• **What you will do**:
Retype the full listing without altering anything.

• **Input records**:
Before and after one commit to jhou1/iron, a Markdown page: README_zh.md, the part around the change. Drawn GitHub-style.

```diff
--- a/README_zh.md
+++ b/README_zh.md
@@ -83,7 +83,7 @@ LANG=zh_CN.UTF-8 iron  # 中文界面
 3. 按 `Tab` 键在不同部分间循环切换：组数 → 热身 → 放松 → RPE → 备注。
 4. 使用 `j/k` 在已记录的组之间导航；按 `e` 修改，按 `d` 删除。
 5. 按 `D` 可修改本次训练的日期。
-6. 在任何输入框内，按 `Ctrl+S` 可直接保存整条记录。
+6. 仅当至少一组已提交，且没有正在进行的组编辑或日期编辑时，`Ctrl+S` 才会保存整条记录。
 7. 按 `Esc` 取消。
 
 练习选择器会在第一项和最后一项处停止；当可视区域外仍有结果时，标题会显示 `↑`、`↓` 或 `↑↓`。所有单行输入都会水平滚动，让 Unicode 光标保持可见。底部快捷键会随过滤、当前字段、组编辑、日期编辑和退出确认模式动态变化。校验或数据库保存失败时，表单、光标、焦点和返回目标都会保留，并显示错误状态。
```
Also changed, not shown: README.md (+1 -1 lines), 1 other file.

• **Task result**:
Before and after one commit to jhou1/iron, a Markdown page: README_zh.md, the part around the change. Drawn GitHub-style.

```diff
--- a/README_zh.md
+++ b/README_zh.md
@@ -83,7 +83,7 @@ LANG=zh_CN.UTF-8 iron  # 中文界面
 3. 按 `Tab` 键在不同部分间循环切换：组数 → 热身 → 放松 → RPE → 备注。
 4. 使用 `j/k` 在已记录的组之间导航；按 `e` 修改，按 `d` 删除。
 5. 按 `D` 可修改本次训练的日期。
-6. 在任何输入框内，按 `Ctrl+S` 可直接保存整条记录。
+6. 仅当至少一组已提交，且没有正在进行的组编辑或日期编辑时，`Ctrl+S` 才会保存整条记录。
 7. 按 `Esc` 取消。
 
 练习选择器会在第一项和最后一项处停止；当可视区域外仍有结果时，标题会显示 `↑`、`↓` 或 `↑↓`。所有单行输入都会水平滚动，让 Unicode 光标保持可见。底部快捷键会随过滤、当前字段、组编辑、日期编辑和退出确认模式动态变化。校验或数据库保存失败时，表单、光标、焦点和返回目标都会保留，并显示错误状态。
```
Also changed, not shown: README.md (+1 -1 lines), 1 other file.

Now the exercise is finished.